## [What to work on]
Check every line of the data below for the word "heures" and say how many have it, without further comment.

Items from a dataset

┌──

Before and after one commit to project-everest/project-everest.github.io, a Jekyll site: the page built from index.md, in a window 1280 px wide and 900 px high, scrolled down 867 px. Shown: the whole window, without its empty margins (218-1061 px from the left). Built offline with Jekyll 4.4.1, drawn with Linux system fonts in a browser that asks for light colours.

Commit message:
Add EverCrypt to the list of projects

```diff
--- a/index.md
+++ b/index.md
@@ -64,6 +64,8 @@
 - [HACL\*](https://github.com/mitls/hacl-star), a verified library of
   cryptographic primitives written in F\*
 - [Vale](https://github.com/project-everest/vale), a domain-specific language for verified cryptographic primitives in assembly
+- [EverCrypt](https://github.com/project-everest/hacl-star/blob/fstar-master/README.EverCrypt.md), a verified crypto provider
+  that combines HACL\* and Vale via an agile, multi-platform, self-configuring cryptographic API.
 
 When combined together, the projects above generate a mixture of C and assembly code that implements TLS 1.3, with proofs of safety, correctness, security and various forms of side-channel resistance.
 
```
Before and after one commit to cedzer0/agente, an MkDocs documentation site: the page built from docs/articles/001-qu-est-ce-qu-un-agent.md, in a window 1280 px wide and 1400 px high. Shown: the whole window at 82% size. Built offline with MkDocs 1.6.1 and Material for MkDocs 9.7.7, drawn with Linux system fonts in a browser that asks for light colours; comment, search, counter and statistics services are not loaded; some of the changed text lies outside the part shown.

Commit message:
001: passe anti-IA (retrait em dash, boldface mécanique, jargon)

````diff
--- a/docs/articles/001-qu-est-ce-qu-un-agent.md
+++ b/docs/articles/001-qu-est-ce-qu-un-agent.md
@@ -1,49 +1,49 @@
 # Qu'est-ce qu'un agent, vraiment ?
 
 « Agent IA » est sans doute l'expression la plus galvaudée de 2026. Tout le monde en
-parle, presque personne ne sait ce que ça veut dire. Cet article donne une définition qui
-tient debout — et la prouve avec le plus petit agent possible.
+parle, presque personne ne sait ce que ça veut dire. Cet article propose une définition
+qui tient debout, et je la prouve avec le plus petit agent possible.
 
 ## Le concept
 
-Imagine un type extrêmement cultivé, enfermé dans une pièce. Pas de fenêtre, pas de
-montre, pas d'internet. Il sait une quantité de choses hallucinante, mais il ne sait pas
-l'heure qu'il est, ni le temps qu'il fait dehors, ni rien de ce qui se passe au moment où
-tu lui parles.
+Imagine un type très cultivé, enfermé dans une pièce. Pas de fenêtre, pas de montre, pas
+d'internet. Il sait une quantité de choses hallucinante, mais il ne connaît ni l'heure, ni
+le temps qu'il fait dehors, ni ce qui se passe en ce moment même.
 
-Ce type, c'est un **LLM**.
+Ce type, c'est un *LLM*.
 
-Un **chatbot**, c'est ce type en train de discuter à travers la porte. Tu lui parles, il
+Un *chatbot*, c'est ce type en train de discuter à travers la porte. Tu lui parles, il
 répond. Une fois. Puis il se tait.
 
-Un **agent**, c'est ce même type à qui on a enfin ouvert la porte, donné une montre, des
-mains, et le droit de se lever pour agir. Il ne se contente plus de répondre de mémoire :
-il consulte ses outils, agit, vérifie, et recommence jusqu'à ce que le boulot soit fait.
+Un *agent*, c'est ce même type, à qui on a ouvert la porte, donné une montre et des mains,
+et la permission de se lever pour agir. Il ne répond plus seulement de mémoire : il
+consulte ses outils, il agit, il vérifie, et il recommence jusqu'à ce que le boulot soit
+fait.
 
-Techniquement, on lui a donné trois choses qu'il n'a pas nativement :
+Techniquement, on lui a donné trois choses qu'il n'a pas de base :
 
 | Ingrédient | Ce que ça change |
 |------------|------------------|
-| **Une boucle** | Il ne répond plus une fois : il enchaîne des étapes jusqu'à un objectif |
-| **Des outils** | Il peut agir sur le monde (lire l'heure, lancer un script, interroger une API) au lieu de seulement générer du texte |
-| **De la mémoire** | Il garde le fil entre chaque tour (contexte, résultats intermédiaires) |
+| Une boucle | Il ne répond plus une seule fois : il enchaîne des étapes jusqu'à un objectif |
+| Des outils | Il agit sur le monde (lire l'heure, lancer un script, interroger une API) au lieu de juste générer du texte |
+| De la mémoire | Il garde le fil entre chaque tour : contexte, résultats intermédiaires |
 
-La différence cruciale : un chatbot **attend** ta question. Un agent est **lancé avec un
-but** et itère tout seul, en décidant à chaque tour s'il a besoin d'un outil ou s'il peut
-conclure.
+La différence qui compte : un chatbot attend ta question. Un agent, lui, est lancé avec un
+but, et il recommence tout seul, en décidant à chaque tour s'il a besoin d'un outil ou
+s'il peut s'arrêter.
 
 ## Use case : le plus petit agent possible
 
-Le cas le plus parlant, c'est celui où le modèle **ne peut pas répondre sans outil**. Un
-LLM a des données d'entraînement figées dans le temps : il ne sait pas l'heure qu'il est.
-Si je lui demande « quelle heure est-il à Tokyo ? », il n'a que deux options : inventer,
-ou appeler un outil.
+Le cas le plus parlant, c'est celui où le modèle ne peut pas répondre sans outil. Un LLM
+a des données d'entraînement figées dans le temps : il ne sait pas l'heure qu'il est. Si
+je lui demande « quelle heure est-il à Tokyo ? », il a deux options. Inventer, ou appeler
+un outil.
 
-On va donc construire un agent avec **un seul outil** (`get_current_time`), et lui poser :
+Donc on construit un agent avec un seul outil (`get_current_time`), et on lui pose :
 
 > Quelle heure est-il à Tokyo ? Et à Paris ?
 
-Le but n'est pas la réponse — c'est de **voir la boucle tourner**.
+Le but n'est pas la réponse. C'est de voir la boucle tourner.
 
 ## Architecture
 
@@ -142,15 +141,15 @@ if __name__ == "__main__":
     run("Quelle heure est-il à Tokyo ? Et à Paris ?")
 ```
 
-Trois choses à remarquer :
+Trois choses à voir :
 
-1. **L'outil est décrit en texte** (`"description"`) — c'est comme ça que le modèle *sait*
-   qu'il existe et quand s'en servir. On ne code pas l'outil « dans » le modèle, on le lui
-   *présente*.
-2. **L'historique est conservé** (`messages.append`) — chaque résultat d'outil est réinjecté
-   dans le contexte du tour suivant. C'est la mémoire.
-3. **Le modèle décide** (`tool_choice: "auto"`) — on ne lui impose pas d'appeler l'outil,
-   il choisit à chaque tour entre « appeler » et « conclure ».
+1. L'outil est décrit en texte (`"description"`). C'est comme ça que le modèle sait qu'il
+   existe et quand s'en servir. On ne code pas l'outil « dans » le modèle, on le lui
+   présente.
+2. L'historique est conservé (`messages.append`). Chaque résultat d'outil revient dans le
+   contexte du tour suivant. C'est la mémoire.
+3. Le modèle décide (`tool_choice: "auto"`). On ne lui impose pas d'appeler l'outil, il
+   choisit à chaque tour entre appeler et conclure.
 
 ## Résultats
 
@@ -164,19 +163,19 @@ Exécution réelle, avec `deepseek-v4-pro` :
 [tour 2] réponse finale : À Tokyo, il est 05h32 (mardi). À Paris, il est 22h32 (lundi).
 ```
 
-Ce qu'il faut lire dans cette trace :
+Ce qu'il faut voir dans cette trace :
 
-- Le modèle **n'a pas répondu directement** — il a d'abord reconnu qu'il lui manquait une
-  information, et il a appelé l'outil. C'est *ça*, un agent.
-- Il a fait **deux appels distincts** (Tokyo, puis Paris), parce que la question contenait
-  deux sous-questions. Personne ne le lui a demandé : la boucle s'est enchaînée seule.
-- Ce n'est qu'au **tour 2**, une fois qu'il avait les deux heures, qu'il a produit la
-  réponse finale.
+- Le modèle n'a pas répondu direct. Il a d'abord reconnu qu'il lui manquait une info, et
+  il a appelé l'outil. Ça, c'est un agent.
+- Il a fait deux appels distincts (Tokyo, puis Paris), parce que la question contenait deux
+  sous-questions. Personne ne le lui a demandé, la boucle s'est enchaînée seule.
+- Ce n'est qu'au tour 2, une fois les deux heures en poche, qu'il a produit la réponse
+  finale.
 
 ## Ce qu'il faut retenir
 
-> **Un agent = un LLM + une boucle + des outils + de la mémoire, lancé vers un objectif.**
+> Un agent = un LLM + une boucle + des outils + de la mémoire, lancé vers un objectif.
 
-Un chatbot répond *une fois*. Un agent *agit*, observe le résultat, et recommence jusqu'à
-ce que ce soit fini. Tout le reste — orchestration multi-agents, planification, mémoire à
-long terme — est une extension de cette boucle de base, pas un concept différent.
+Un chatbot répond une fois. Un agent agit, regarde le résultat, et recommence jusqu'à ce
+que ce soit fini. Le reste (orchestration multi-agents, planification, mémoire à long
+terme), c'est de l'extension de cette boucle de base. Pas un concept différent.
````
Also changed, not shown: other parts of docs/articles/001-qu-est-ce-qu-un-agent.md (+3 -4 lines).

└──

## [Expected answer]
2